Disaster strikes when you least expect it, and it’s increasingly been shown that organizations can no longer afford to believe that such emergencies won’t happen to them.
Business continuity and disaster recovery (BCDR) planning has become a major priority for companies, but a number of them are still lacking the strategy necessary to ensure that their operations can continue in the event of a disaster. A 2016 survey by ITProPortal found that nearly half of respondents don’t have a comprehensive BCDR plan. Let’s take a look at the top tips that you should follow to build a solid BCDR plan:
1. Analyze Environments and Threat Tolerance
When creating a BCDR plan, leaders must start by looking at their critical environments and analyzing the risks they might face.
Prioritizing consequences will be a significant part of your continuity planning effort, as it provides necessary guidance to how much certain assets should be protected and what systems must be recovered first. The speed of response for these individual systems also will be a key factor in the costs associated with the fault or disaster. Leaders must take a critical look at their infrastructure and determine what items are necessary for their operations and what resources could wait to be restored.
2. Align With Business Standards
This one should be self-explanatory, but it’s easy for organizations to skip this step during BCDR planning because there are so many other factors to consider. TechTarget contributor Paul Kirvan noted that industry standards will provide a great framework for your strategy and will increase your chance of passing a future audit. Aligning the BCDR plan with this guidance helps maintain compliance requirements and establishes a solid starting point to rein in the plan’s scope.
3. Exercise, Revise and Exercise Again
Once the strategy has been created, businesses cannot become complacent. Instead, they must regularly exercise their continuity plans to have peace of mind that those plans will fulfill their intended purpose. Your testing might depend of the type of organization, amount of turnover and any process changes that have occurred since the last evaluation.
CIO contributors Kim Lindros and Ed Tittel noted that leaders can use tabletop exercises, structured walk-throughs and simulations to test specific disaster scenarios, identify gaps and ensure that staff understand what to do. It will be important to include new employees on the test team to detect lapses in information that experienced members might overlook. Organizations cannot let the plan go stale and should revise it at least annually.

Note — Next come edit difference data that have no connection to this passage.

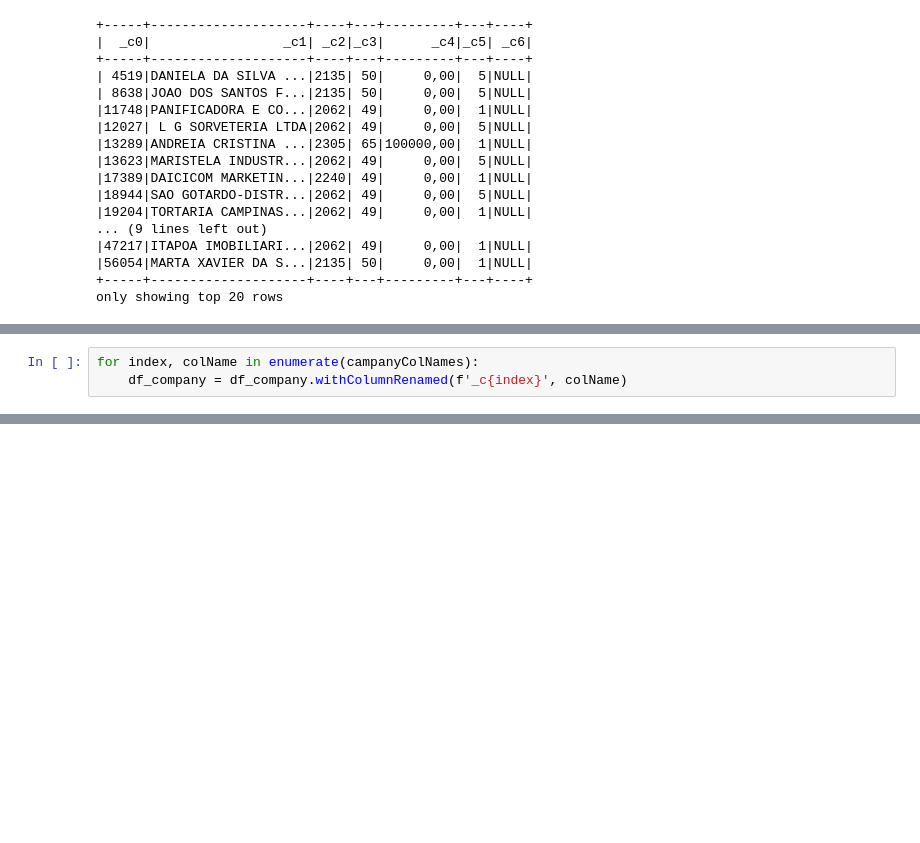
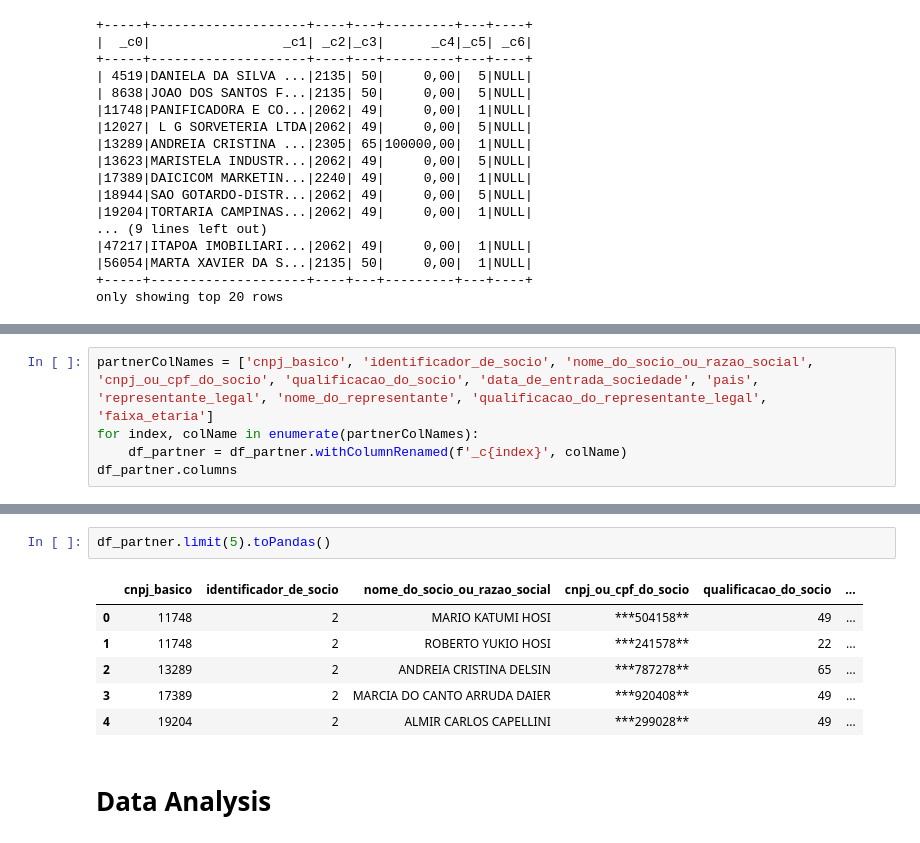
Before and after one commit to felipefsantos1993/pyspark_data_processing-apache_spark, a Jupyter notebook: code.ipynb, the cells around one changed output, grey strips where cells are left out. Drawn from its saved outputs; the diff is of its cells as text; blank space fills up the shorter version.

```diff
--- a/code.ipynb
+++ b/code.ipynb
@@ -95,3 +252,5 @@ campanyColNames = ['cnpj_basico', 'razao_social_nome_empresarial', 'natureza_jur
 # %%
-for index, colName in enumerate(campanyColNames):
-    df_company = df_company.withColumnRenamed(f'_c{index}', colName)
+partnerColNames = ['cnpj_basico', 'identificador_de_socio', 'nome_do_socio_ou_razao_social', 'cnpj_ou_cpf_do_socio', 'qualificacao_do_socio', 'data_de_entrada_sociedade', 'pais', 'representante_legal', 'nome_do_representante', 'qualificacao_do_representante_legal', 'faixa_etaria']
+for index, colName in enumerate(partnerColNames):
+    df_partner = df_partner.withColumnRenamed(f'_c{index}', colName)
+df_partner.columns
@@ -109,0 +289,11 @@ df_company.columns
+# %%
+df_partner.limit(5).toPandas()
+# %% [output]
+|  | cnpj_basico | identificador_de_socio | nome_do_socio_ou_razao_social | cnpj_ou_cpf_do_socio | qualificacao_do_socio | ... |
+| 0 | 11748 | 2 | MARIO KATUMI HOSI | ***504158** | 49 | ... |
+| 1 | 11748 | 2 | ROBERTO YUKIO HOSI | ***241578** | 22 | ... |
+| 2 | 13289 | 2 | ANDREIA CRISTINA DELSIN | ***787278** | 65 | ... |
+| 3 | 17389 | 2 | MARCIA DO CANTO ARRUDA DAIER | ***920408** | 49 | ... |
+| 4 | 19204 | 2 | ALMIR CARLOS CAPELLINI | ***299028** | 49 | ... |
+# %% [markdown]
+# Data Analysis
```
Also changed, not shown: parts of 24 cells of this notebook, 3 other files.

4. Have the Proper Systems in Place
The biggest thing a business can do is to have the proper systems in place that will ensure that operations will continue in the event of a disaster. Organizations should also have backup solutions to streamline recovery efforts and restore assets quickly. With these types of tools, users will be able to reduce damage and serve customers during the recovery process.

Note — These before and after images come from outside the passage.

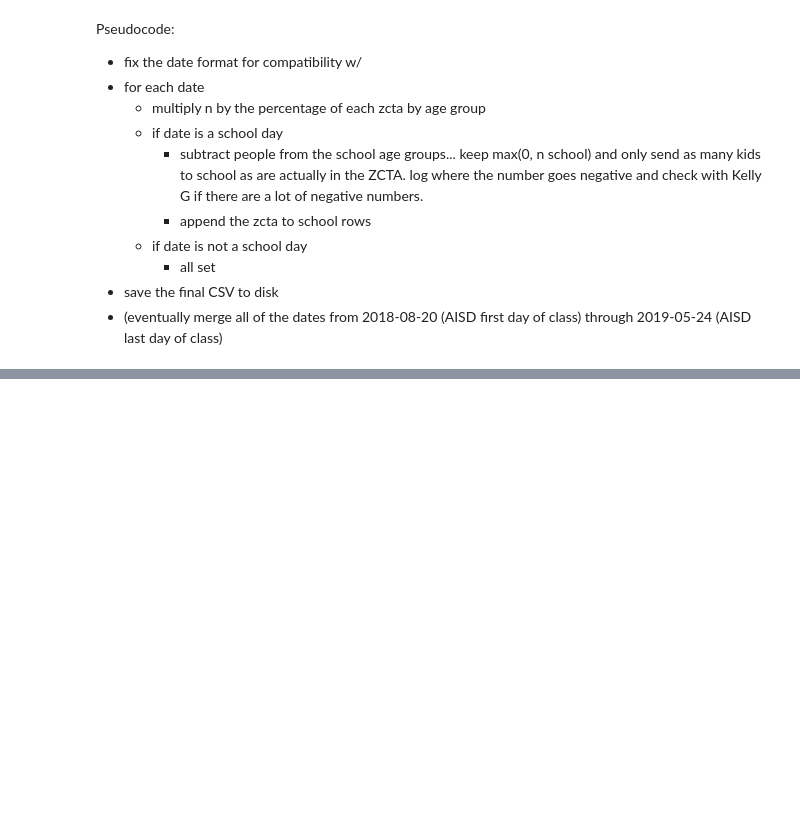
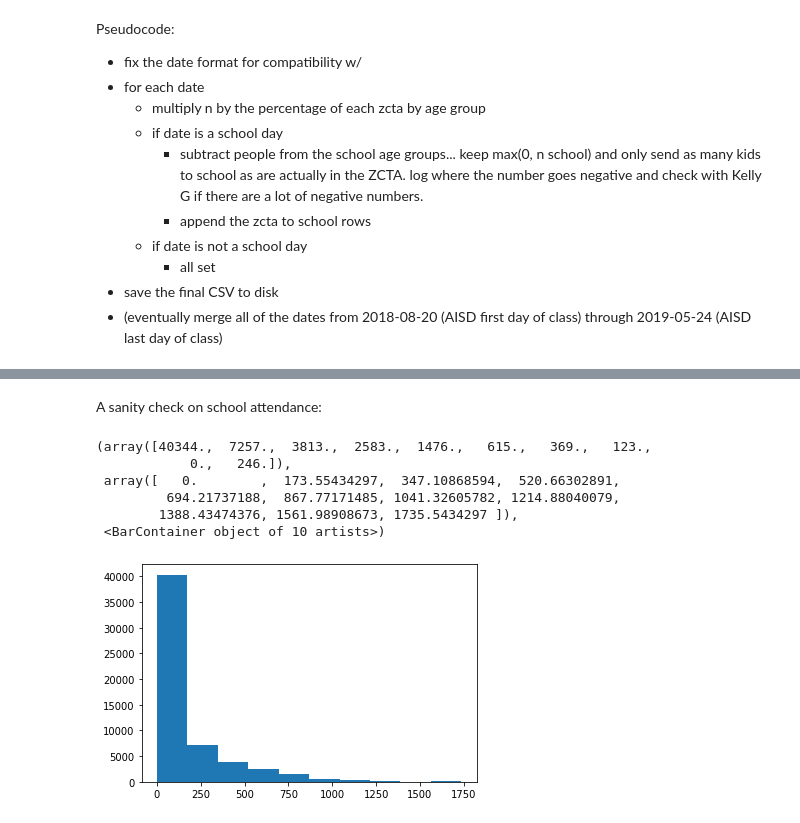
Before and after one commit to bhollo0329/epimodels, a Jupyter notebook: notebooks/AustinGranularModel/DataIntegration/AGMDataIntegration.ipynb, the cells around one changed output, grey strips where cells are left out. Saved outputs shown, nothing was run; the diff lists cells and outputs as text; code cells hidden in the pictures; blank space fills up the shorter version.

```diff
--- a/notebooks/AustinGranularModel/DataIntegration/AGMDataIntegration.ipynb
+++ b/notebooks/AustinGranularModel/DataIntegration/AGMDataIntegration.ipynb
@@ -887,0 +1157,8 @@ Pseudocode:
+# %%
+example_week_pop = pd.merge(
+    example_week_cal,
+    school_open_closed_pop_all_ages,
+    left_on=['source_zip', 'year', 'school_closed'],
+    right_on=['GEOID', 'year', 'school_closed'],
+    how='inner'
+)
@@ -887,0 +1187,5 @@ Pseudocode:
+# %%
+open_children = example_week_pop[(example_week_pop['school_closed'] == False) & \
+                                 (example_week_pop['revised_age_group'].isin(set(['05-10', '11-13', '14-17'])))]
+open_adults = example_week_pop[(example_week_pop['school_closed'] == False) & \
+                               ~(example_week_pop['revised_age_group'].isin(set(['05-10', '11-13', '14-17'])))]
@@ -887,0 +1210,6 @@ Pseudocode:
+# %%
+open_no_school = open_children[open_children['school_name'].isnull()]
+
+assert open_no_school['source_zip'].unique().item() == 99999
+
+open_children = open_children.dropna(subset=['school_name'])
@@ -887,0 +1225,21 @@ Pseudocode:
+# %%
+open_children_travel = open_children.drop(
+    ['dest_zip', 'pct_travel', 'GEOID'], axis=1
+).rename(
+    columns={
+        'school_name': 'dest_zip',
+        'population': 'n_travel'
+    }
+)
+# %% [markdown]
+A sanity check on school attendance:
+# %%
+plt.hist(open_children_travel['n_travel'])
+# %% [output]
+(array([40344.,  7257.,  3813.,  2583.,  1476.,   615.,   369.,   123.,
+            0.,   246.]),
+ array([   0.        ,  173.55434297,  347.10868594,  520.66302891,
+         694.21737188,  867.77171485, 1041.32605782, 1214.88040079,
+        1388.43474376, 1561.98908673, 1735.5434297 ]),
+ <BarContainer object of 10 artists>)
+[figure, added]
```
Also changed, not shown: parts of 62 cells of this notebook, 3 other files.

Continuity planning should be a major priority for businesses. By having the proper systems in place, aligning with business standards, analyzing threat tolerance and testing the strategy, organizations can create a solid business continuity and disaster recovery plan that will see them through a variety of disaster scenarios and help them recover quickly.
Source: Wester Jounalism